Jeffrey, when he later spoke with police, would stick with the story that the killer was Nicotye, who was working on the evening of the murder as a driver and receptionist for the medical boarding home.
Shortly afterwards, Jeffrey even volunteered to serve as an undercover agent for the police, and attempted to capture a confession from Nicotye while wearing a hidden tape recorder.
But several attempts to meet with Nicotye failed. And when he finally did talk to her, police later found the tape recorder had been shut off during their discussion.
Four months after Naglingniq's death, police arrested Jeffrey on March 24, 2003 and charged him with first-degree murder. He was placed in a cell with an undercover police officer, who posed as a prisoner.

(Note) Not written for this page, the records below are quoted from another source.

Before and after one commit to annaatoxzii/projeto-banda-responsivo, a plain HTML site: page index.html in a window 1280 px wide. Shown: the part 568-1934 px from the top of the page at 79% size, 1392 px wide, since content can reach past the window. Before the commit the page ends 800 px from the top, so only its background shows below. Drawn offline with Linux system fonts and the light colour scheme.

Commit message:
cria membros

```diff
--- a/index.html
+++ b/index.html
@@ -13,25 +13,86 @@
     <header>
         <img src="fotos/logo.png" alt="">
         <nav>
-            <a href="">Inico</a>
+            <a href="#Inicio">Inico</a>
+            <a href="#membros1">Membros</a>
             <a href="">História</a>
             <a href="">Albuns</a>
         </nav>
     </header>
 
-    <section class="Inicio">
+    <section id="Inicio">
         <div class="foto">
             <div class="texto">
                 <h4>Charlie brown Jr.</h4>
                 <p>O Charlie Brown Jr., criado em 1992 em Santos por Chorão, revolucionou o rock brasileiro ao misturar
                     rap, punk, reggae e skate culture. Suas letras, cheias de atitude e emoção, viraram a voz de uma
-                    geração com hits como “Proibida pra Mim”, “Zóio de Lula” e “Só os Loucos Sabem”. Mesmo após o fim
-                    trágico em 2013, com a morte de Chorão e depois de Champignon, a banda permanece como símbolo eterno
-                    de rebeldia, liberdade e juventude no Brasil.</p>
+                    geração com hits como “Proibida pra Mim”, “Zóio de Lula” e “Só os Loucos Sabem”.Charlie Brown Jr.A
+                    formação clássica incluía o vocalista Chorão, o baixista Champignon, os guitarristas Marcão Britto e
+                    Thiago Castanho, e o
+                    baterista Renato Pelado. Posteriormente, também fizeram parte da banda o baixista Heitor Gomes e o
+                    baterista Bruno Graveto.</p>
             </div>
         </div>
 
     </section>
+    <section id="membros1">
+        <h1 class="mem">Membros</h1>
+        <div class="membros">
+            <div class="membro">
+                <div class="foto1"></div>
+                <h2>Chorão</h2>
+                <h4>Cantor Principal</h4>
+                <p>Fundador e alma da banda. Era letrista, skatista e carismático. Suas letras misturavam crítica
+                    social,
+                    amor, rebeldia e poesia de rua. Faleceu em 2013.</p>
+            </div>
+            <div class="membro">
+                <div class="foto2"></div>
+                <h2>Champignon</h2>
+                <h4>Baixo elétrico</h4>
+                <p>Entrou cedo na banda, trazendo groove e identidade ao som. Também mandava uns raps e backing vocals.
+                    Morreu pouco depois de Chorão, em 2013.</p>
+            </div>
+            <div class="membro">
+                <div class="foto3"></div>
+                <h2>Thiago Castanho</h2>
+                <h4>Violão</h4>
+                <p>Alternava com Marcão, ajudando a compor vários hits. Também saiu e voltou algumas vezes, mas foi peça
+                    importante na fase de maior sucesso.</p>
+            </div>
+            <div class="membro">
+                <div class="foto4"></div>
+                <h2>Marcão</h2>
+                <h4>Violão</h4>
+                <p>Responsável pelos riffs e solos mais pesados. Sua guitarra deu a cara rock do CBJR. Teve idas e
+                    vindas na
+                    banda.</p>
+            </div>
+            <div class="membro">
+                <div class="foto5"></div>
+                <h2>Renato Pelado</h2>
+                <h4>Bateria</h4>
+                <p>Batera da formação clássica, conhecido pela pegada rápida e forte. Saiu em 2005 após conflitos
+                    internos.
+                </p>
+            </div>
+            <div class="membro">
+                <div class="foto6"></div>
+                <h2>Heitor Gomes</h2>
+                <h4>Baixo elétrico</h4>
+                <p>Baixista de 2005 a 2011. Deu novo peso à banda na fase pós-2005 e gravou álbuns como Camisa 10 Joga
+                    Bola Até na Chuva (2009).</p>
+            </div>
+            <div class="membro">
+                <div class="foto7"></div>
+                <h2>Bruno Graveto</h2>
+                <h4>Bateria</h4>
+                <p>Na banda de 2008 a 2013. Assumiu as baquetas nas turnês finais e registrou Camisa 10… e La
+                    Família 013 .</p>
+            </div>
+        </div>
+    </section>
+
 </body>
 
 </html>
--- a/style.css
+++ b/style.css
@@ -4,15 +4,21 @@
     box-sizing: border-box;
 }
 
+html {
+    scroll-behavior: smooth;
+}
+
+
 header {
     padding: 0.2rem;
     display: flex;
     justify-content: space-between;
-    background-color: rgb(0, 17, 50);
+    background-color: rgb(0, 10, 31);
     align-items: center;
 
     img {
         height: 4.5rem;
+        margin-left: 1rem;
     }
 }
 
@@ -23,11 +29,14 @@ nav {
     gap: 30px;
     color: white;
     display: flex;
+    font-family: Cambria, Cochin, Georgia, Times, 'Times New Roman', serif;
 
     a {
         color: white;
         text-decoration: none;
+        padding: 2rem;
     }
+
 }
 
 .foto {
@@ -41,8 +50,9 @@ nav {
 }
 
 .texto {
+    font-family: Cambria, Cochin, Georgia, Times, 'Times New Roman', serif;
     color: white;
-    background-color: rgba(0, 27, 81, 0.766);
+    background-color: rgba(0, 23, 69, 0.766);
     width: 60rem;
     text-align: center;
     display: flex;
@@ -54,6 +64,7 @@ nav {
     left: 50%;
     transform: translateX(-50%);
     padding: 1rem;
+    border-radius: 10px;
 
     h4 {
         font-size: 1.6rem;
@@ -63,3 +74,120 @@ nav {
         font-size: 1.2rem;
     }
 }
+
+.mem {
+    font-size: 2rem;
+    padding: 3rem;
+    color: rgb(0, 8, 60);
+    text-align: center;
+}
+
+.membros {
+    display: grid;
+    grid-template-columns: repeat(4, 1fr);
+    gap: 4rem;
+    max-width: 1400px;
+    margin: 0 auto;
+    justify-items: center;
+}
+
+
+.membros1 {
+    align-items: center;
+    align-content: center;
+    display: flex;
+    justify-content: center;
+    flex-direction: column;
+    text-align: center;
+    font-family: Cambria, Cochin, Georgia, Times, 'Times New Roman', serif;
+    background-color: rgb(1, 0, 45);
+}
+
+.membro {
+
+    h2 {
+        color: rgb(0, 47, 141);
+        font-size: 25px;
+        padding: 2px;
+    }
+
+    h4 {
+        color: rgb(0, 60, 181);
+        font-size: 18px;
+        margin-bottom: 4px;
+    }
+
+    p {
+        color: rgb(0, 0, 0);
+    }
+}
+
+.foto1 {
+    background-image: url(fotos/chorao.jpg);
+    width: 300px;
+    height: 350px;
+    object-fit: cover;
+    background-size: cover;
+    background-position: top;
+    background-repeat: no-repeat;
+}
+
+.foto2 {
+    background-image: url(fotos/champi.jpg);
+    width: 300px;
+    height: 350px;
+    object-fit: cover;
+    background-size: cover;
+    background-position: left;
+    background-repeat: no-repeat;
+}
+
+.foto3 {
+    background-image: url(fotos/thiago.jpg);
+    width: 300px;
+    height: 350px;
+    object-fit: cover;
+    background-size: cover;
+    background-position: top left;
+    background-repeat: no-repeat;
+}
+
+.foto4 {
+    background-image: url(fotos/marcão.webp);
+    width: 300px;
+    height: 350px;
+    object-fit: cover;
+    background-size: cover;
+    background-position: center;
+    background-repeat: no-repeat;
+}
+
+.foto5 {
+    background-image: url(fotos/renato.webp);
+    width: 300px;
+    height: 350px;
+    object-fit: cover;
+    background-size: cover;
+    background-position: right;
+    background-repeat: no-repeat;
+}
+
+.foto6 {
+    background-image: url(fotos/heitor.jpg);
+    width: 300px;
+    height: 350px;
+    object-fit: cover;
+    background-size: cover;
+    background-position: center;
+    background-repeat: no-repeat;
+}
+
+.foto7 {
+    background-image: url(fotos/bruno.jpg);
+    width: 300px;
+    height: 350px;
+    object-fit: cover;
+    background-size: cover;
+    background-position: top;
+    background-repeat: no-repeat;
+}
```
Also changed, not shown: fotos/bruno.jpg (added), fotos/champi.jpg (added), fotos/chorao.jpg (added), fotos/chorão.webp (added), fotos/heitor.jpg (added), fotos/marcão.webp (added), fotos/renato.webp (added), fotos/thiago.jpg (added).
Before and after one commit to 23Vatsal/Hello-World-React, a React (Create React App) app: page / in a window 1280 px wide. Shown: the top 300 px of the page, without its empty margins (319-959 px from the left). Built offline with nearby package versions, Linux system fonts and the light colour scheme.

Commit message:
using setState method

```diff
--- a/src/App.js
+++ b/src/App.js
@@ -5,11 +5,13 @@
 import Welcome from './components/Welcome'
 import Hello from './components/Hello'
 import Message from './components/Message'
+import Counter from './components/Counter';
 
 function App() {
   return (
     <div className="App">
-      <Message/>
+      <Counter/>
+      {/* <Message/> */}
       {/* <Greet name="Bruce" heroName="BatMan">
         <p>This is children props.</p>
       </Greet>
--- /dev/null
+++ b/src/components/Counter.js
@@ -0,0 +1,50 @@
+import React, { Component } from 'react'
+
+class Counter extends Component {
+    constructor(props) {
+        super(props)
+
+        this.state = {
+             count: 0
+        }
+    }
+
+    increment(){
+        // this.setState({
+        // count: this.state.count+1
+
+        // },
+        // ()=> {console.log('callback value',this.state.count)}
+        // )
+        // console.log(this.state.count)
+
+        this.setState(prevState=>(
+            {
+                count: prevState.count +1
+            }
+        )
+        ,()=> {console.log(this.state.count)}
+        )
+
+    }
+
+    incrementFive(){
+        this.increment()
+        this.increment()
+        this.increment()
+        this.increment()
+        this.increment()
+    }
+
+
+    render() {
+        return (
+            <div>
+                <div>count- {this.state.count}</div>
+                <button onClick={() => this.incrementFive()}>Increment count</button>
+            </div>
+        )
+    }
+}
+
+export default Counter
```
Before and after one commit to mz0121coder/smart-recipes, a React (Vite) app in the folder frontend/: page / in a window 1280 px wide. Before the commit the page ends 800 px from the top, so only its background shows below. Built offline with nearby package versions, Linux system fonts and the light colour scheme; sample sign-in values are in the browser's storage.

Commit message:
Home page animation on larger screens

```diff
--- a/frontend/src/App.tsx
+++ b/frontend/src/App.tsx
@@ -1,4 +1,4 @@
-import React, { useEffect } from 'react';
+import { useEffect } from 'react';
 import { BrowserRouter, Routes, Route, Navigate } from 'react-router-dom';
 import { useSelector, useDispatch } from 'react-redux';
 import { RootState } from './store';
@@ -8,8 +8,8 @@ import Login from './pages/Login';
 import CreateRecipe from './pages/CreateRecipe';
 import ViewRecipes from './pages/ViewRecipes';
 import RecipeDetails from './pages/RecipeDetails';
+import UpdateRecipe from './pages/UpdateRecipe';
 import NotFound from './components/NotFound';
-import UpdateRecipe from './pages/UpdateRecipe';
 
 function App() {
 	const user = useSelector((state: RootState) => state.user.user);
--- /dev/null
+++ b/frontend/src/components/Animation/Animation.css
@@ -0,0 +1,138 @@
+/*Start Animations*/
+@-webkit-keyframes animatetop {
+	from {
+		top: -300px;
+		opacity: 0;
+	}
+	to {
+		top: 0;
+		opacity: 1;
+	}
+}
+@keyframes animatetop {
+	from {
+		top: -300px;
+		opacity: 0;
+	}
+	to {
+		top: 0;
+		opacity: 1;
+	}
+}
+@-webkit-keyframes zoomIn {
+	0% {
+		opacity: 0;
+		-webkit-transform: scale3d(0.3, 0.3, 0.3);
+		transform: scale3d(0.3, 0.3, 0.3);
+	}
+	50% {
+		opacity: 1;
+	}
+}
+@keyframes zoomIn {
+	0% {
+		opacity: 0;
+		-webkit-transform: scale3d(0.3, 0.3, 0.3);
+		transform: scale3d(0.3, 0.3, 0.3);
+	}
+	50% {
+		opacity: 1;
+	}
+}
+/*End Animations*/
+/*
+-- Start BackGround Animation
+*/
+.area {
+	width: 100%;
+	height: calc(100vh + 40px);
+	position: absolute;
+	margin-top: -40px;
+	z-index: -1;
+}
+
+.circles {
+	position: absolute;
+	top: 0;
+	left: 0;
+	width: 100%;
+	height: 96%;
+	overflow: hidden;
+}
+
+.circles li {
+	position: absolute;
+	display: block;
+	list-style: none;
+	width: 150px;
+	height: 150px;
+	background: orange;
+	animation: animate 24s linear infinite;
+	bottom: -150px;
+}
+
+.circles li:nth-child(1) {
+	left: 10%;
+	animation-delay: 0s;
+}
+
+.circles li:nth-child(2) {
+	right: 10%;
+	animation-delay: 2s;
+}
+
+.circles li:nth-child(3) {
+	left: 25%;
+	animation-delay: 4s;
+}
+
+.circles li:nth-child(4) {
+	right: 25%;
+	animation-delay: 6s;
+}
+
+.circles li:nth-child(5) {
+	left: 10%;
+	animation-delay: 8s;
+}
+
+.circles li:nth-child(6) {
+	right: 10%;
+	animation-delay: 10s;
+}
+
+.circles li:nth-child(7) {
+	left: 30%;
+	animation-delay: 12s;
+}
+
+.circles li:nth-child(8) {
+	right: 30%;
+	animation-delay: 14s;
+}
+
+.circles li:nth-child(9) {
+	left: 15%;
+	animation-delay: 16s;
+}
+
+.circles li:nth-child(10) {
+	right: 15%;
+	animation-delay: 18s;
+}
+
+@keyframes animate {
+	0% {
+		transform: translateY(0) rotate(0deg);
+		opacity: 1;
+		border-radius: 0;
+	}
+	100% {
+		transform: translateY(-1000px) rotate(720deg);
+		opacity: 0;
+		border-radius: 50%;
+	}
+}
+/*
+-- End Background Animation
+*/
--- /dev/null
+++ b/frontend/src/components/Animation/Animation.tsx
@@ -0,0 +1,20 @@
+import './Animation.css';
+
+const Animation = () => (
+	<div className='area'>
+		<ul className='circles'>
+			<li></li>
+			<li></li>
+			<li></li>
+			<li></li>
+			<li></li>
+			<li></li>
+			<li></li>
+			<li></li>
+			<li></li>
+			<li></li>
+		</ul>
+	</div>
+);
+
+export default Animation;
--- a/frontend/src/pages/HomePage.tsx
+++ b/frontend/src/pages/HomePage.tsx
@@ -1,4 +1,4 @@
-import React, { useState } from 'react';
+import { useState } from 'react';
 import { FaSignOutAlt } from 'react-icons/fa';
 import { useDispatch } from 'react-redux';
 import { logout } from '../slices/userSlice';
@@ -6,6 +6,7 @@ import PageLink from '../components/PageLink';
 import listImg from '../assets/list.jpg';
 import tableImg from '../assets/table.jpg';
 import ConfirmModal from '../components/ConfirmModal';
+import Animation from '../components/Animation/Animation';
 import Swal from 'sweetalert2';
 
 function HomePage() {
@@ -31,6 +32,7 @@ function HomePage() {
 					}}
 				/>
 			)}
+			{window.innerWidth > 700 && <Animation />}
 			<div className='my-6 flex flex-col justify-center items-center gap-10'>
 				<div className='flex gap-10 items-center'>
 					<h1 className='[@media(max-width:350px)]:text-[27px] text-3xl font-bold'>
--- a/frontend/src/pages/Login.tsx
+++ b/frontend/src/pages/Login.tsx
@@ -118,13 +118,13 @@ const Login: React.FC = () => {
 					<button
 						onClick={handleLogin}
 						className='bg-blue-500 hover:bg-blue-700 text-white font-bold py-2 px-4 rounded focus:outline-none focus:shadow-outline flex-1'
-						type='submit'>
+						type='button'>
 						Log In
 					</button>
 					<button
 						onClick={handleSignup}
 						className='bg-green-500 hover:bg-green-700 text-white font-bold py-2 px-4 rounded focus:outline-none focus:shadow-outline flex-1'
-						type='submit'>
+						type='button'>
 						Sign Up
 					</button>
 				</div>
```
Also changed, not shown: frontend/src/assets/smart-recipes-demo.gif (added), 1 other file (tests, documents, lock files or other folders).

Jeffrey told the officer he couldn't handle a life sentence in prison, but he feared that he would never get out because police matched his DNA with blood found at the crime scene.
The next morning, Jeffrey asked the officer if he had ever been in a room full of blood.
"Animal blood?" the officer asked.
"No, human blood," Jeffrey said. "It's different. I smelled it. I even tasted it. It's good. I can't describe it. It smells sweet."
From then on, Jeffrey's story of what happened Dec. 6 kept growing stranger.
On March 24, during a four-hour interrogation by police, Jeffrey claimed that Naglingniq made a pass at him on the evening she died, and that the two kissed before he started cooking cocaine in the apartment.
He told police the 13-year-old girl wanted him to break up with his girlfriend. Jeffrey said Naglingniq threatened to phone his girlfriend to to tell the girlfriend that he was at her house.
Jeffrey hesitated when police asked him what happened next. But by the end of the interrogation, Jeffrey alleged that Nicotye paid him to kill Naglingniq.
But police didn't buy this, or any Jeffrey's other stories claiming Nicotye's involvement in her own daughter's murder.
In April of 2003, Jeffrey was transferred from the Baffin Correctional Centre to the Ottawa-Carleton Detention Centre for his own protection. But he was transferred back to the BCC in September so he could attend the funeral of his mother, who was crushed by a city front-end loader.
In September 3, 2003, Jeffrey told a BCC guard another version of events, that began with Jeffrey, Naglingniq and her mother smoking cocaine together on the evening of the murder.
A fight ensued, Jeffrey told the guard, and the mother stabbed her daughter. Jeffrey was scratched in the eye while trying to pull Jennifer away. Nicotye later drove him home, Jeffrey said, but before he left, he grabbed and hid stockings soaked with Naglingniq's blood.
In contrast to all this, Jeffrey didn't say much when he stood in court this Monday. Dressed in a navy blue hoodie and black cargo pants, he quietly agreed to the guilty plea before being escorted back to prison.
Jeffrey's parole eligibility is to be set by Justice Earl Johnson on Monday, April 30, although his release date will ultimately be decided by the parole board. An agreed statement of facts will also be entered into evidence April 30.